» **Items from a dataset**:
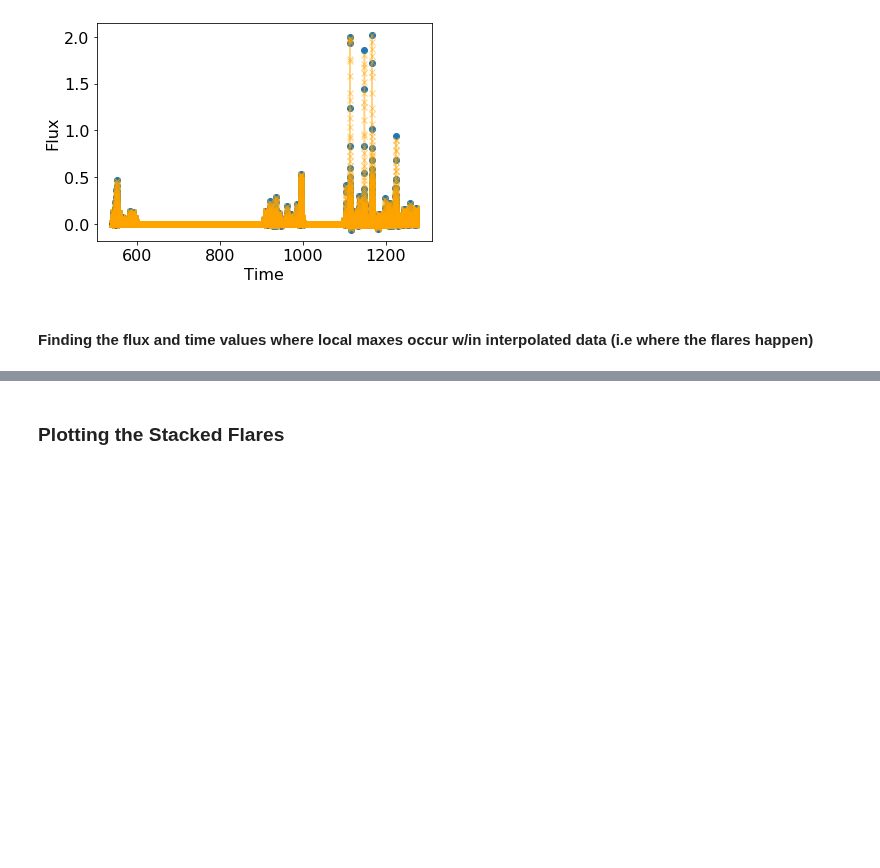
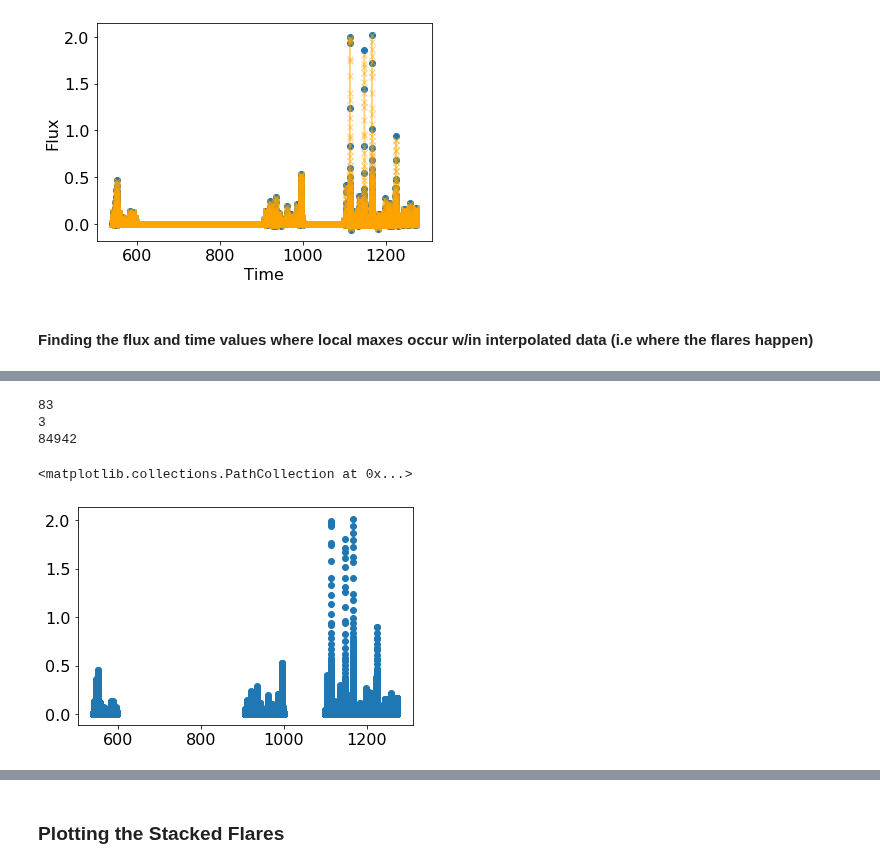
Before and after one commit to lupitatovar/flares, a Jupyter notebook: notebooks/11_month_stacked_flares.ipynb, the cells around one changed output, grey strips where cells are left out. Saved outputs shown, nothing was run; the diff lists cells and outputs as text; code cells hidden in the pictures; blank space fills up the shorter version.

```diff
--- a/notebooks/11_month_stacked_flares.ipynb
+++ b/notebooks/11_month_stacked_flares.ipynb
@@ -210,3 +234,17 @@ for i in range(0,len(timed_classical)):
+# %%
+print(len(i_xs))
+print(len(peaks))
+print(len(np.where (yinterp > half_peaks[1])[0]))
+temp = np.where(yinterp > half_peaks[1])[0]
+# %% [output]
+83
+3
+84942
+# %%
+plt.scatter(xvals[temp],yinterp[temp])
+# %% [output]
+<matplotlib.collections.PathCollection at 0x...>
+[figure, added]
 # %%
 print(len(t_halfs))
 print(len(peaks))
```
Also changed, not shown: parts of 3 cells of this notebook.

» **Exercise aim**: Quote the entries above word for word. Leave the images out.

» **Reply**:
Before and after one commit to lupitatovar/flares, a Jupyter notebook: notebooks/11_month_stacked_flares.ipynb, the cells around one changed output, grey strips where cells are left out. Saved outputs shown, nothing was run; the diff lists cells and outputs as text; code cells hidden in the pictures; blank space fills up the shorter version.

```diff
--- a/notebooks/11_month_stacked_flares.ipynb
+++ b/notebooks/11_month_stacked_flares.ipynb
@@ -210,3 +234,17 @@ for i in range(0,len(timed_classical)):
+# %%
+print(len(i_xs))
+print(len(peaks))
+print(len(np.where (yinterp > half_peaks[1])[0]))
+temp = np.where(yinterp > half_peaks[1])[0]
+# %% [output]
+83
+3
+84942
+# %%
+plt.scatter(xvals[temp],yinterp[temp])
+# %% [output]
+<matplotlib.collections.PathCollection at 0x...>
+[figure, added]
 # %%
 print(len(t_halfs))
 print(len(peaks))
```
Also changed, not shown: parts of 3 cells of this notebook.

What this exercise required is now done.